An accomplished writer, poet, and speaker visited campus last Thursday to make the Simpson community more aware of issues faced by minority groups in society today.

Keith Boykin, who also served as minority advisor during the Clinton administration, came to campus as part of the Poets and Writers lectureship series.

Dan Bauer, assistant professor of English, said he seeks to bring a broad spectrum of speakers to campus for the series, and that Boykin’s political affiliation offers him a different perspective.

Through stories of his childhood, Boykin was able to hit a personal note with his audience members, no matter their race or sexual preference.

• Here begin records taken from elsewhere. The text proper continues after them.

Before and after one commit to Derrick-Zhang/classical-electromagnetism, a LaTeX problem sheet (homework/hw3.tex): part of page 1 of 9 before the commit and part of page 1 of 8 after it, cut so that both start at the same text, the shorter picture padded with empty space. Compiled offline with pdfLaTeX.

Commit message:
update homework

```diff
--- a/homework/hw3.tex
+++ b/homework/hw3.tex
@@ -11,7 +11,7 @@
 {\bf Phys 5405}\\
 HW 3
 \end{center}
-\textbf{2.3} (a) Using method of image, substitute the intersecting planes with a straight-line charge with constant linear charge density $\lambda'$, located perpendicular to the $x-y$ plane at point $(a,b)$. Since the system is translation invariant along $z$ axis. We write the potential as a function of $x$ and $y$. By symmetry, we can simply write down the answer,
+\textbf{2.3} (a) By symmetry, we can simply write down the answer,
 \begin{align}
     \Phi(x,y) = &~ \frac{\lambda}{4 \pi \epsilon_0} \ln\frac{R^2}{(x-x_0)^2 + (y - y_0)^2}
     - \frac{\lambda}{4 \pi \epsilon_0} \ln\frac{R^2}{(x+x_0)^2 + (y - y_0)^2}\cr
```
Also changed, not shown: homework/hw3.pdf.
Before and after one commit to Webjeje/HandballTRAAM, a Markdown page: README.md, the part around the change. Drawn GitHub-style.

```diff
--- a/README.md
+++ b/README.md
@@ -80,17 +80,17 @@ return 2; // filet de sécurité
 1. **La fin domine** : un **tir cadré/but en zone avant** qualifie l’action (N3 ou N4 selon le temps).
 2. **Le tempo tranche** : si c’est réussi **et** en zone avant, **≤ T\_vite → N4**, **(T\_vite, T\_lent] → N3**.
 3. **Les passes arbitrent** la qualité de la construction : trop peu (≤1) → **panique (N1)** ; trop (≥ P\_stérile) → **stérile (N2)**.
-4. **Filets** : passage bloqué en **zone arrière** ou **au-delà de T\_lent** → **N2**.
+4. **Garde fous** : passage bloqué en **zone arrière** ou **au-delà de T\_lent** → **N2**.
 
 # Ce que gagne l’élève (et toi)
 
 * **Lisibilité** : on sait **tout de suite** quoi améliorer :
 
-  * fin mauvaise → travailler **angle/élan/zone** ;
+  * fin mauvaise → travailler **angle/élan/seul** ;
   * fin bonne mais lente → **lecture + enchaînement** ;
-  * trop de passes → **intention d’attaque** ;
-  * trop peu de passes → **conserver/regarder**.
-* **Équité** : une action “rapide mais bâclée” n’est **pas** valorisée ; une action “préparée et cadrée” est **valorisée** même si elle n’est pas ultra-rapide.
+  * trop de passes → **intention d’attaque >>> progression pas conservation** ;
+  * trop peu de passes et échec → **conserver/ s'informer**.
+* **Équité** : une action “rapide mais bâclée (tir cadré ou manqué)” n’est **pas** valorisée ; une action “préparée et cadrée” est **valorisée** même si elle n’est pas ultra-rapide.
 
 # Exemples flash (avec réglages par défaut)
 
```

Bauer said this is part of Boykin’s goal as a speaker.

“He doesn’t necessarily pretend to speak for anyone. Yet, if he doesn’t speak, there is a lot that doesn’t get said,” Bauer said.

Bauer said that Boykin believes that there is not one single perspective for any one group of people, which is why he tries to only speak for himself.

“While he is black and gay, he really doesn’t speak only for those groups,” Bauer said. “His message resonated with everyone who hears him speak.”

In addition to giving the audience an insight into his early years, Boykin shared some of his experiences and award-winning work from more recent years, including “Respecting the Soul: Daily Reflections for Black Lesbians and Gays” and “One More River to Cross: Black & Gay in America”.

Sophomore Rhonda Butler said she was moved by Boykin’s message.

“I was completely blown away by his speeches and it left me wanting more time to learn more about his life,” Butler said.

Boykin also spoke about his participation in a landmark discrimination case against his alma mater, Harvard University. He was one of the 11 named plaintiffs in this lawsuit and he personally argued a portion of the case in the Massachusetts Supreme Court.

A dinner prior to the speech gave select students, faculty and staff members the unique opportunity to speak with the nationally recognized author. Butler attended the dinner as part of her affiliation with the campus chapter of Lesbian Gay Bisexual Transgender Question Awareness.

Butler said this experience gave her the opportunity to connect more with the speaker.

“It showed that someone who seems unreachable has the same fears and apprehensions as college students do,” Butler said.

Boykin received degrees from Dartmouth College and Harvard. He was a general editor of the Harvard Civil Rights-Civil Liberties Law Review and a spokesperson for the Harvard Coalition for Civil Rights.

His work today continues to show his concern for diversity issues.